Heterogeneity of macrophage communication behavior. Macrophages are cells of the innate immune system that perform a range of functions important in host defense against pathogens. To carry out diverse functions, macrophages maintain a functional plasticity, or flexibility, in their responses to microenvironmental stimuli, and we hypothesize this is partially enabled by cell-to-cell heterogeneity. We are studying how heterogeneous macrophage subsets coordinate activation of neighboring macrophages and other cells via paracrine signaling in response to pathogens and in the tumor microenvironment.
Regulatory logic of signal–response relationships. We are also interested in the mechanisms that regulate cell-to-cell variability. Single-cell analyses provide a direct way to evaluate signal–response relationships. As a centrally important example, we focus on the NF-κB pathway, which regulates both endogenous inflammatory genes in macrophages and HIV gene expression in T cells. We are studying how targeting cell-to-cell response variability can modulate phenotypic outcomes in these contexts.

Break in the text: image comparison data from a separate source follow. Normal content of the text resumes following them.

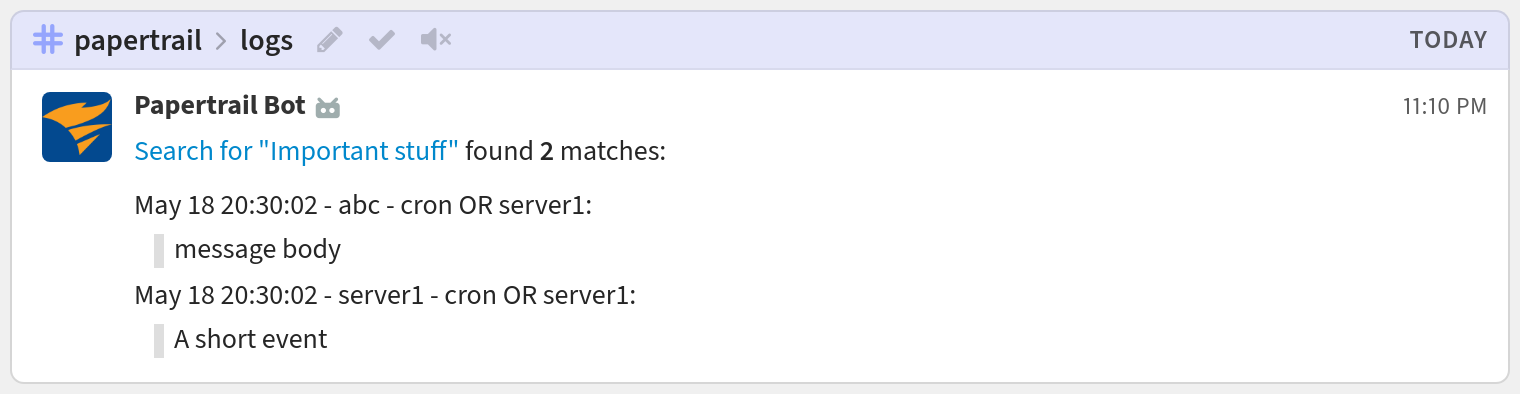
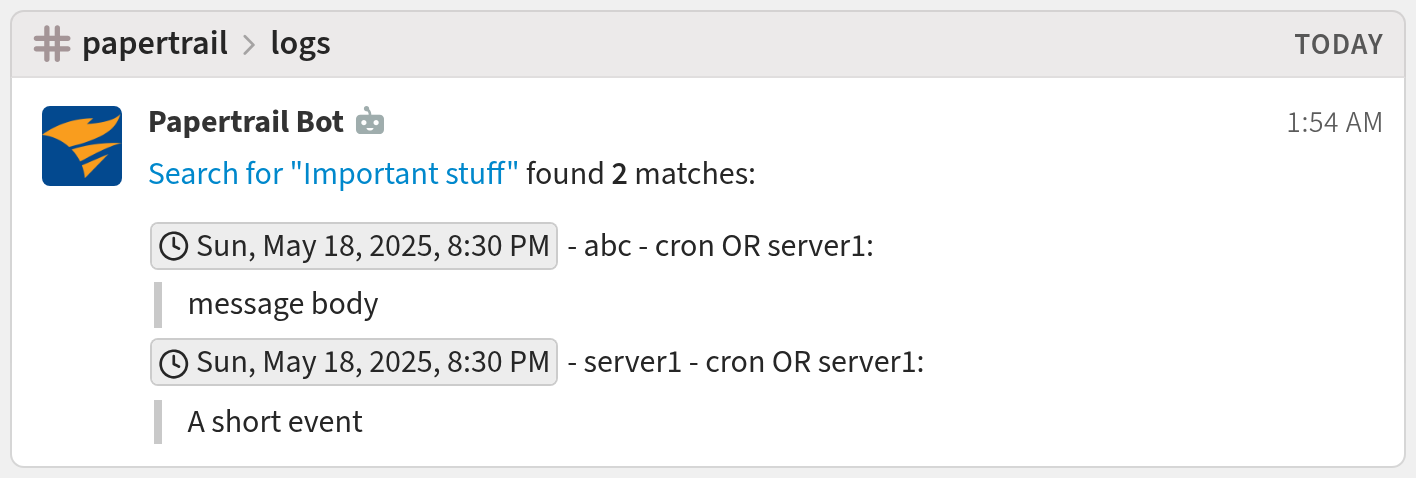
integrations/papertrail: Use global time.

diff --git a/zerver/webhooks/papertrail/tests.py b/zerver/webhooks/papertrail/tests.py
@@ -15,11 +15,11 @@ class PapertrailHookTests(WebhookTestCase):
         expected_message = """
 [Search for "Important stuff"](https://papertrailapp.com/searches/42) found **2** matches:
 
-May 18 20:30:02 - abc - cron OR server1:
+<time:May 18 20:30:02> - abc - cron OR server1:
 ``` quote
 message body
 ```
-May 18 20:30:02 - server1 - cron OR server1:
+<time:May 18 20:30:02> - server1 - cron OR server1:
 ``` quote
 A short event
 ```
@@ -37,19 +37,19 @@ A short event
         expected_message = """
 [Search for "Important stuff"](https://papertrailapp.com/searches/42) found **5** matches:
 
-May 18 20:30:02 - abc - cron OR server1:
+<time:May 18 20:30:02> - abc - cron OR server1:
 ``` quote
 message body 1
 ```
-May 18 20:30:02 - abc - cron OR server1:
+<time:May 18 20:30:02> - abc - cron OR server1:
 ``` quote
 message body 2
 ```
-May 18 20:30:02 - abc - cron OR server1:
+<time:May 18 20:30:02> - abc - cron OR server1:
 ``` quote
 message body 3
 ```
-May 18 20:30:02 - abc - cron OR server1:
+<time:May 18 20:30:02> - abc - cron OR server1:
 ``` quote
 message body 4
 ```

diff --git a/zerver/webhooks/papertrail/view.py b/zerver/webhooks/papertrail/view.py
@@ -12,7 +12,7 @@ from zerver.models import UserProfile
 
 MATCHES_TEMPLATE = '[Search for "{name}"]({url}) found **{number}** matches:\n'
 SEARCH_TEMPLATE = """
-{timestamp} - {source} - {query}:
+<time:{timestamp}> - {source} - {query}:
 ``` quote
 {message}
 ```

Kathryn worked previously at the National Academies, Merck Pharmaceuticals, the Chinese Academy of Sciences, and Monitor Group. She received her Ph.D. in Chemical Engineering at MIT with Doug Lauffenburger. and her B.E. & B.A. degrees at Dartmouth College.
She can be reached via either of the following methods:
Congrats, Dr. Muñoz-Rojas. Andrés successfully defended his thesis, "Analysis of macrophage polarization: single-cell responses in controlled and tumor microenvironments". Congrats!. Posted 2018-03-23
Congrats, Dr. Fong. Linda successfully defended her thesis, "Data-Driven Analysis of Phospho-Signaling Network Responses Enables Latent HIV-Infected T Cell Targeting". Congrats!. Posted 2017-11-20
Elise is awarded a PEB Training grant slot. Elise Bullock was awarded a slot on Yale's NIH T32 Training grant supporting the Integrated Graduate Program in Physical and Engineering Biology. Posted 2017-06-08
Amanda is awarded an NSF Grad Student Fellowship. Amanda Alexander was awarded a Graduate Student Research Fellowship from the National Science Foundation. Posted 2016-04-05
Ramesh's device is in the news. . Posted 2015-07-15